## EXERCISE
Your answer should consist of each line below that contains the string "title".

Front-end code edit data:

--------------------------------------------------

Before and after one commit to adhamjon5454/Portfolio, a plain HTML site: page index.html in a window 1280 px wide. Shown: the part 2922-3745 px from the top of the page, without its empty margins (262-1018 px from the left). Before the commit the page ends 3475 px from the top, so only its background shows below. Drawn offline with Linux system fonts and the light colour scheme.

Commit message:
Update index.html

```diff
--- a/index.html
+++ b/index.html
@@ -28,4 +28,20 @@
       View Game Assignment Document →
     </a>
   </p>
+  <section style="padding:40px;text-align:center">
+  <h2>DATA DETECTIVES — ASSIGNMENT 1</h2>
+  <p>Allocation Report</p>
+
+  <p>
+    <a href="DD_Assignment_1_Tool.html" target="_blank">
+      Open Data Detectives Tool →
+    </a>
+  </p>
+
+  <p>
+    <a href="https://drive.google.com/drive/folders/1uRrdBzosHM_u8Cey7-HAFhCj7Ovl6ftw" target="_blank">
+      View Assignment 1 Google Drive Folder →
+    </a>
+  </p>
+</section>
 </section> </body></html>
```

--------------------------------------------------

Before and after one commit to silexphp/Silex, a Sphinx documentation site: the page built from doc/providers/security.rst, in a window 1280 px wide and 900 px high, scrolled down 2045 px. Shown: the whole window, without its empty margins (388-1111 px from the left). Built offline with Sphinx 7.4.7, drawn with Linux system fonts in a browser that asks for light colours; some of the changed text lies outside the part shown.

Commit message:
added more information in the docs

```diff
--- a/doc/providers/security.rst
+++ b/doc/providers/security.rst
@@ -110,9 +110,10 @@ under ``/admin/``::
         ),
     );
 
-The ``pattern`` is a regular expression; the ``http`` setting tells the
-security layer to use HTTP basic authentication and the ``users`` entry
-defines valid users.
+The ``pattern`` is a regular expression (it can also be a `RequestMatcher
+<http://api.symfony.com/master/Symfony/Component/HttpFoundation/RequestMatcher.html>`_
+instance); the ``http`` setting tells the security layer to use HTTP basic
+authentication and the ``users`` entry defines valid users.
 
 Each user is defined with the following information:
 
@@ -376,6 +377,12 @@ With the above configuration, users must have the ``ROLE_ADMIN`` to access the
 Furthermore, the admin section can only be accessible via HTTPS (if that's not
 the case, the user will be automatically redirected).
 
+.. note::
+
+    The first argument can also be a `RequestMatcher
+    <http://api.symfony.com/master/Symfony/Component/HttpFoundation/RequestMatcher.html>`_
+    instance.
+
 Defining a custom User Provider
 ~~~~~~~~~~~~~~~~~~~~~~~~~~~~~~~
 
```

--------------------------------------------------

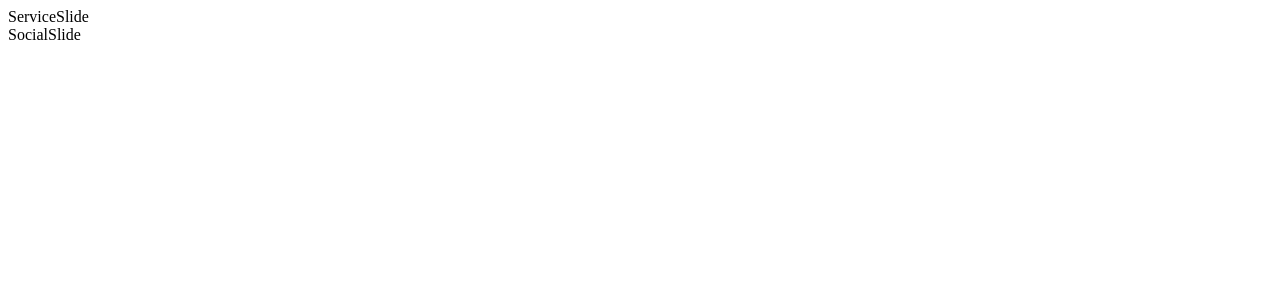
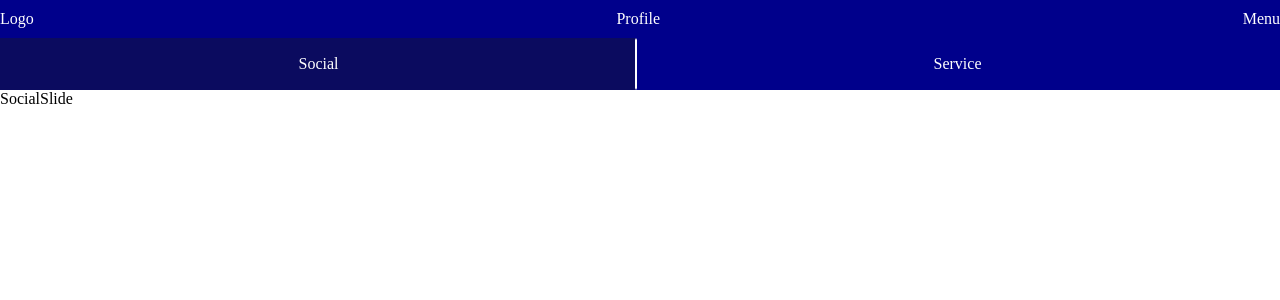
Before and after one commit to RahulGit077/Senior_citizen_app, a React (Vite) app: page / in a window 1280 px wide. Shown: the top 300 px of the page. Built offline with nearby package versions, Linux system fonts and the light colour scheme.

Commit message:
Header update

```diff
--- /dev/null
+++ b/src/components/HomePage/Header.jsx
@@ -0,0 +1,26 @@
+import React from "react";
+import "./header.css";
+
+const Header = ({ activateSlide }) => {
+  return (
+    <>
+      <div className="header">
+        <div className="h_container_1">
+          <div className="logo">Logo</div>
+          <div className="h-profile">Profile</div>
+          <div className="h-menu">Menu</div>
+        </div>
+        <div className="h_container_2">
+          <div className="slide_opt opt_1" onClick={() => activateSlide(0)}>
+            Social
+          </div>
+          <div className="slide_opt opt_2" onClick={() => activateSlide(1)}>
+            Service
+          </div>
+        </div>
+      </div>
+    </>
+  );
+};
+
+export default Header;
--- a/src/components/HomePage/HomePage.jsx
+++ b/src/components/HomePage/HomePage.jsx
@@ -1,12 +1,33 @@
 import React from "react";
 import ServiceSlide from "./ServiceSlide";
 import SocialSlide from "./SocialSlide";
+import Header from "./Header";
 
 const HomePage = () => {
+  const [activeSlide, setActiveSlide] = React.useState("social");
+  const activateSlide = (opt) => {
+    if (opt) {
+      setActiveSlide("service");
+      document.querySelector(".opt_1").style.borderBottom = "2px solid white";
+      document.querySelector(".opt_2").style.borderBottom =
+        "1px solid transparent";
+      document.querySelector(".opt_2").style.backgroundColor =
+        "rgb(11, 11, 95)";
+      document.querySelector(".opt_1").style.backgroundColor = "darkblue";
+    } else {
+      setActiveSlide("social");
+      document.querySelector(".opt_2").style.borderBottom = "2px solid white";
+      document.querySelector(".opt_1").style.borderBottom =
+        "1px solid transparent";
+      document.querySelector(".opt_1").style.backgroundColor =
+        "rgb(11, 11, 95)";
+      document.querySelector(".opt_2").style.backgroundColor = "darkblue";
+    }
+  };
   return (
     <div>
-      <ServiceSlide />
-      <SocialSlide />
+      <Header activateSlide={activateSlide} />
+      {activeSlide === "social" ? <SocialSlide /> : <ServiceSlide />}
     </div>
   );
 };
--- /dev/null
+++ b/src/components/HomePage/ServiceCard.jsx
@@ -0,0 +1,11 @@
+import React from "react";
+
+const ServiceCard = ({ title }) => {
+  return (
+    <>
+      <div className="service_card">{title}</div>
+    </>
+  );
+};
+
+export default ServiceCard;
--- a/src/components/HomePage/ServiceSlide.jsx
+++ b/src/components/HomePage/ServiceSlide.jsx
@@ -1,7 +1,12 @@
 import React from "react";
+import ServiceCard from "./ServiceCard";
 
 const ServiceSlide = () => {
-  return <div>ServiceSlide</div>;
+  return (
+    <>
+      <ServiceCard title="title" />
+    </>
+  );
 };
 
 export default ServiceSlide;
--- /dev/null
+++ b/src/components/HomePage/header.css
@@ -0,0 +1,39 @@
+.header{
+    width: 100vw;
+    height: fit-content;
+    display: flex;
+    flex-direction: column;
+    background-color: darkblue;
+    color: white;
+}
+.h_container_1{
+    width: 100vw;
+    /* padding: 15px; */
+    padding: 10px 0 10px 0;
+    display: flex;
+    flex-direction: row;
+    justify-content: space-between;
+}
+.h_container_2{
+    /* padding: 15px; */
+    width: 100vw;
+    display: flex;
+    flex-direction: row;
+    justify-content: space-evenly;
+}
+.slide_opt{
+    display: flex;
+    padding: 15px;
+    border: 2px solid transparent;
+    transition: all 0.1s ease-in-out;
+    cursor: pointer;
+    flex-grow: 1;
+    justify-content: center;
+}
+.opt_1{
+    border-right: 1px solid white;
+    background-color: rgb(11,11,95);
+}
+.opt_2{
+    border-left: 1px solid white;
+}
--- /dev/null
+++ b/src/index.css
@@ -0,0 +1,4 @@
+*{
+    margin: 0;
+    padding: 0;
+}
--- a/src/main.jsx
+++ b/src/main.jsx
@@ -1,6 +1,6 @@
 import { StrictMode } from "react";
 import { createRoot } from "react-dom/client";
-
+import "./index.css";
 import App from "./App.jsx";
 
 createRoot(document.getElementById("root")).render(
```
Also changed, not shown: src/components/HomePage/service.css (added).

--------------------------------------------------

## EXERCISE RESPONSE
+const ServiceCard = ({ title }) => {
+      <div className="service_card">{title}</div>
+      <ServiceCard title="title" />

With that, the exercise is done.